Chrysler: That's OK! We will create a highly sought-after 21-unit run of the Grand Cherokee Square Wheels Edition!
Supplier: But that's only 84 wheels!
Chrysler: That's OK! We will create a highly sought after 1-unit run of the Grand Cherokee Half Square Wheels And Half Round Wheels Edition!
And so it went. My favorite example of this came in 2006, when Jeep offered a "65th Anniversary Edition" of every model in its lineup, which, when you really think about it, was sort of a celebration of America getting involved in World War II. Anyway: I had a friend who was searching for cars back then, and she was trying to decide between the Toyota RAV4, which was excellent, the Honda CR-V, which was excellent, or the Jeep Liberty, which was in its fifth year and starting to show its age. For example: while the RAV4 and CR-V offered a long list of desirable equipment and options, the Liberty primarily featured road noise.
Of course, she chose the Liberty, primarily because the local Jeep dealer had her convinced that the 65th Anniversary Edition was tremendously special and it would, someday, appreciate in value. There will only be one 65th anniversary, they told her. Never mind the fact that the anniversary edition was limited to fender badging and unique seat covers. She had to have it. So much that she paid sticker.
Now, at this point, you might be wondering: Doug, are you finally going to get on with your column and quit naming stupid special editions? And the answer is: no. There was the Porsche 911 Black Edition, the Ford Taurus 100th Anniversary Edition, the Lexus RX350 Pebble Beach Edition, the Lincoln Aviator Kitty Hawk Edition, the Toyota Tundra 1794 Edition, the Volvo XC90 Ocean Race Edition, and the Buick Regal Joseph Abboud Limited Edition. There were also several special edition Bugatti Veyrons, including the Sang Bleu, the Pur Sang, the L'Or Blanc, the Grand Sport, and the Go F*** Yourself, I'm Richer Than You.
Now, I must admit that I'm not totally against special editions, because some of them are pretty cool. Here I am thinking of the Volkswagen Jetta Trek, which included a mountain bike, and the Lexus LS400 Coach Edition, which came with a set of luggage. Unfortunately, you'd never know this if you bought one used, because both of those items are still sitting in the original owner's garage.
But I think that, going forward, there should be a ban on special editions unless there's really something to celebrate – because otherwise, they just aren't that special. No, Lincoln, "something to celebrate" does not include getting a deal on walnut steering wheels from your supplier.

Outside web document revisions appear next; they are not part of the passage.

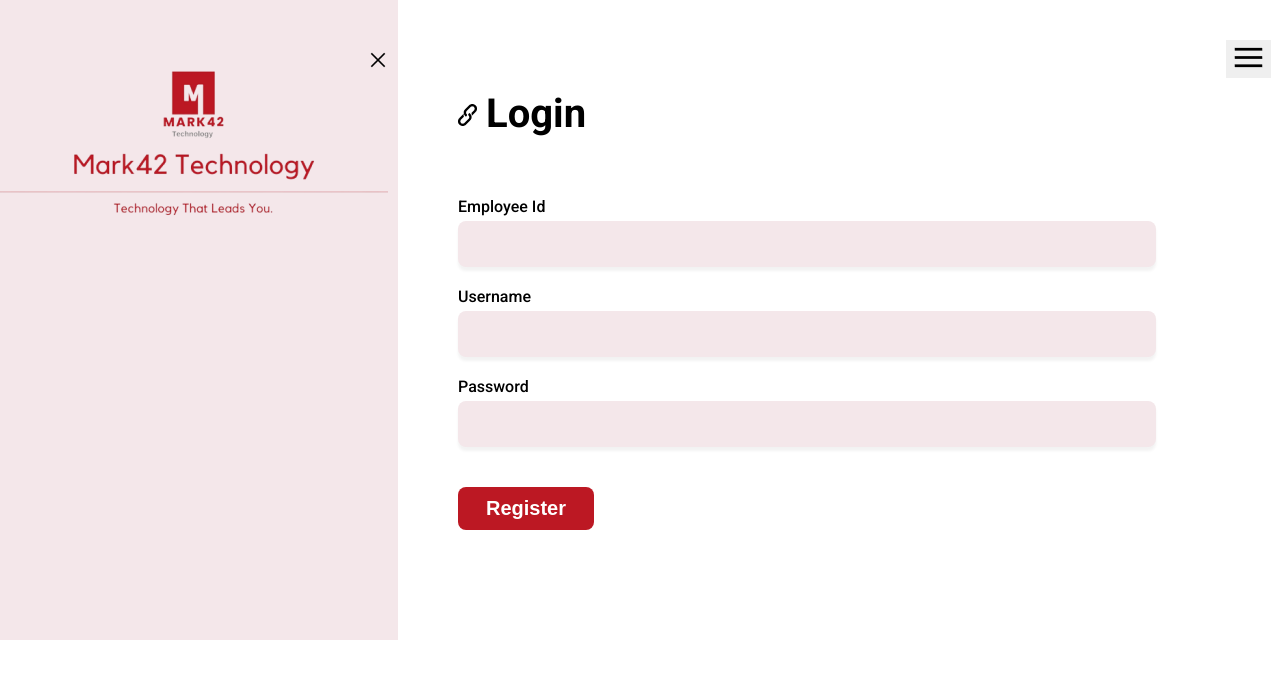
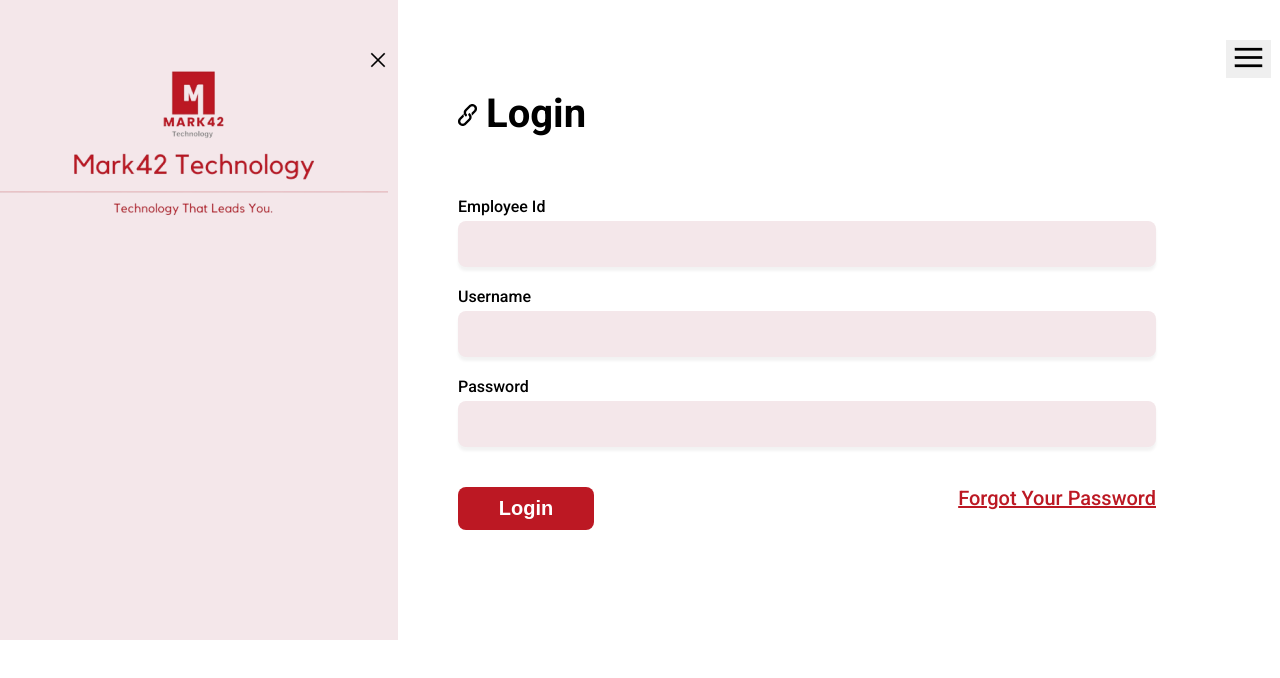
Before and after one commit to TheAakashSingh/Mark4Technology, a React (Create React App) app: page /Login in a window 1280 px wide. Shown: the top 678 px of the page. Built offline with nearby package versions, Linux system fonts and the light colour scheme.

Commit message:
someChange

```diff
--- a/src/Components/Login.css
+++ b/src/Components/Login.css
@@ -3,3 +3,31 @@
     grid-template-columns: auto 5%;
     grid-template-rows: 40rem;
 }
+
+.Forgot {
+    padding-top: 20px;
+    float: right;
+    font-style: normal;
+    font-weight: 500;
+    font-size: 20px;
+    line-height: 23px;
+    text-decoration-line: underline;
+
+    color: #BC1823;
+}
+
+.bottomPortion {}
+
+.R_midSection>.registrationForms>form>.bottomPortion>button {
+    width: 136px;
+    height: 43px;
+    background-color: #BC1823;
+    border-radius: 8px;
+    font-style: normal;
+    font-weight: 700;
+    font-size: 20px;
+    line-height: 23px;
+    color: #FFFFFF;
+    border: none;
+    margin-top: 20px;
+}
--- a/src/Components/Login.jsx
+++ b/src/Components/Login.jsx
@@ -80,7 +80,11 @@ const Login = () => {
                                 <input required type="password" className={` ${warnpassword ? "warning" : ""} `} value={inputtext.password} onChange={inputEvent} name="password" />
 
                             </label>
-                            <button type="submit">Register</button>
+                            <div className="bottomPortion">
+                                <button type="submit">Login</button>
+                                <a className='Forgot' href="#"> Forgot Your Password</a>
+
+                            </div>
                         </form>
 
                     </div>
```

However: the 97th anniversary of Lincoln is coming up, and I think I speak for everyone when I say this sort of momentous event should warrant a 500-horsepower MKZ. With a manual transmission. And a certificate of authenticity.
@DougDeMuro is the author of Plays With Cars. He owned an E63 AMG wagon and once tried to evade police at the Tail of the Dragon using a pontoon boat. (It didn't work.) He worked as a manager for Porsche Cars North America before quitting to become a writer, largely because it meant he no longer had to wear pants. Also, he wrote this entire bio himself in the third person.